His success in Germany was followed by another title overseas, when he beat fellow Englishman Gary Wilson 10-2 to win the China Open earlier this month.

“I played well for the majority of the match,” said Selby, after his Beijing success.

“To be 8-1 up at the end of the first session probably wasn’t a fair reflection on how the match had gone, as a few frames could have gone either way but I managed to pinch them.

“I got home, had a few days off and then got back on the practice table to prepare for the Crucible.”

Being the world champion also means he has the proverbial “target on his back”, as players on the other side of the table look to cause an upset.

“I seem to have found that this year,” said Selby. “I am playing players who are trying, not trying harder because they try to win anyway, but they are performing at a higher level against me.

“Whether that’s because they see me as a bigger scalp being world champion or something, I don’t know.”

Aged 31, Selby has the potential to play at the top level for another decade.

In a sport where O’Sullivan – who will be 40 in December – is still the man to beat, and players like John Higgins, 39, are competing at the highest level, age is no longer the barrier it once was.

“Look at John Higgins and O’Sullivan, they are in their late 30s, and are still competing at the top of their game,” said Selby.

“They are there to look up to. I have probably got another 10 years left.

“I just want to win more titles. Having won the world title for the first time, that would be nice to win that again.

“I have won the Masters three times, but it would be great to win that again.
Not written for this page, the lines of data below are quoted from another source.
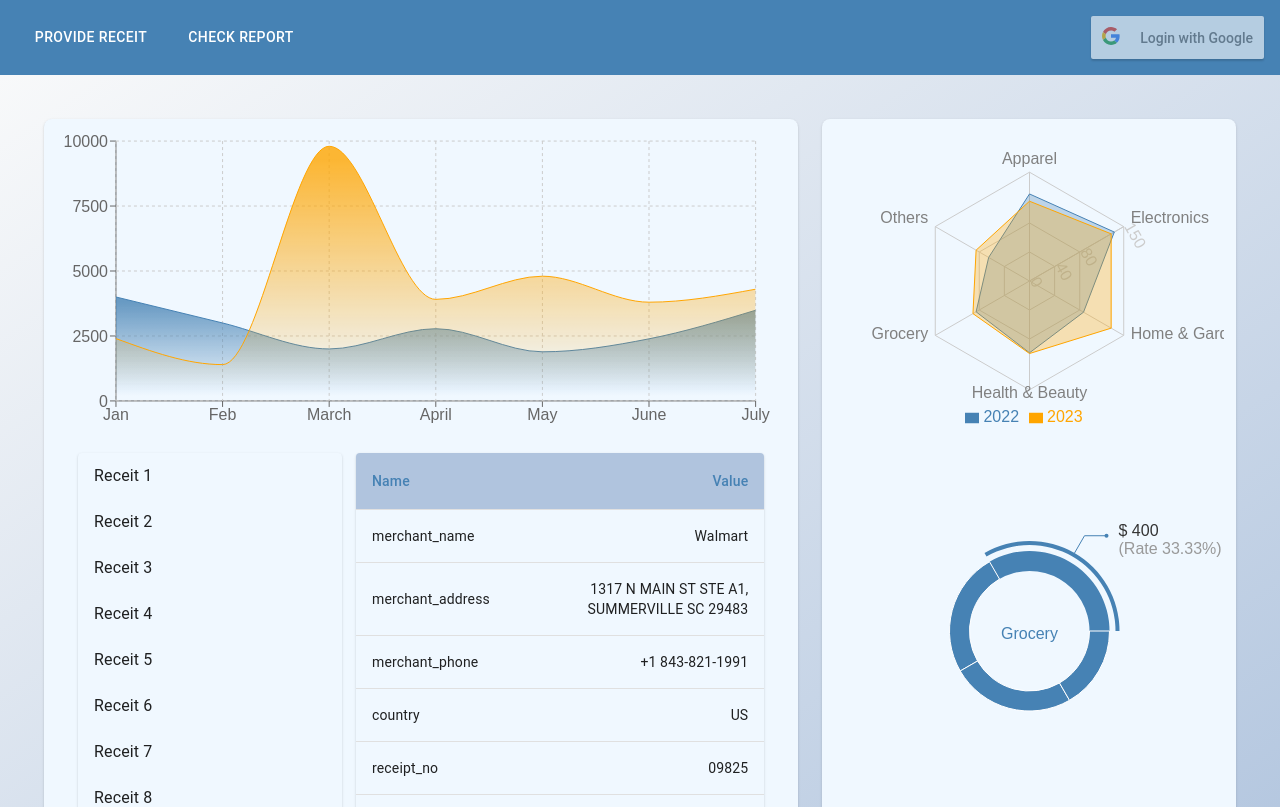
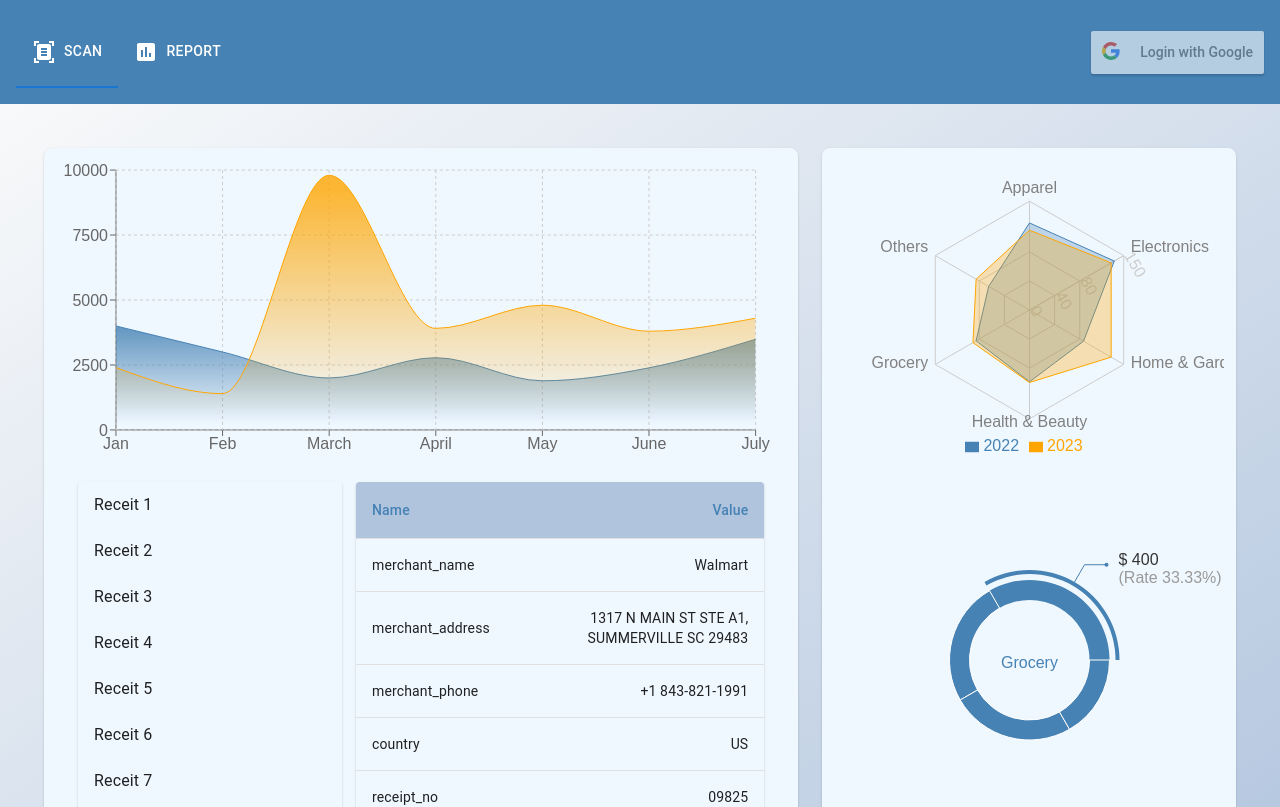
Before and after one commit to 4FD3/frontend, a React (Create React App) app: page /Data in a window 1280 px wide. Shown: the top 807 px of the page. Built offline with nearby package versions, Linux system fonts and the light colour scheme.

Commit message:
change route button to tabs

```diff
--- a/src/App.js
+++ b/src/App.js
@@ -1,5 +1,5 @@
 import React from 'react';
-import MainPage from './MainPage';
+import MainPage from './MainPage.tsx';
 import { BrowserRouter } from 'react-router-dom';
 
 
--- a/src/MainPage.js
+++ b/src/MainPage.tsx
@@ -1,12 +1,14 @@
 import styled from 'styled-components';
 import React, { useState } from 'react';
-import { Button } from '@mui/material';
-import Box from '@mui/material/Box';
 import Avatar from '@mui/material/Avatar';
 import { Routes, Route, Link } from 'react-router-dom';
 import Receit from './components/ReceitProvide.tsx';
 import DataDis from './components/DataDisplay.tsx';
 import { GoogleLogin } from 'react-google-login';
+import Tabs from '@mui/material/Tabs';
+import Tab from '@mui/material/Tab';
+import DocumentScannerIcon from '@mui/icons-material/DocumentScanner';
+import AssessmentIcon from '@mui/icons-material/Assessment';
 
 
 const theme = {
@@ -75,6 +77,11 @@
 
 function MainPage() {
   const [isLoggedIn, setIsLoggedIn] = useState(false);
+  const [value, setValue] = React.useState(0);
+
+  const handleChange = (event: React.SyntheticEvent, newValue: number) => {
+    setValue(newValue);
+  };
 
   const onSuccess = (response) => {
     console.log('Login Success:', response);
@@ -89,10 +96,14 @@
   return (
     <Container>
       <Header>
-        <Box sx={{ display: 'flex', justifyContent: 'center' }}>
-          <Button style={{ color: 'white', width: '150px' }} component={Link} to='/'>Provide Receit</Button>
-          <Button style={{ color: 'white', width: '150px' }} component={Link} to='/Data'>Check Report</Button>
-        </Box>
+        <Tabs
+          value={value}
+          onChange={handleChange}
+          aria-label="icon position tabs example"
+        >
+          <Tab icon={<DocumentScannerIcon />} iconPosition="start" label="Scan" component={Link} to='/' style={{ color: 'white' }} />
+          <Tab icon={<AssessmentIcon />} iconPosition="start" label="Report" component={Link} to='/Data' style={{ color: 'white' }} />
+        </Tabs>
         {isLoggedIn && <Avatar
           sx={{ bgcolor: '#F4A460' }}
           alt="Remy Sharp"
```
“If you look at the likes of Stephen Hendry and O’Sullivan, they just wanted to keep winning, and that is my outlook on the game, too.

“I have achieved everything I wanted to achieve. If I stopped playing tomorrow, I would be happy.

“But while I am still playing and competing I want to win more.”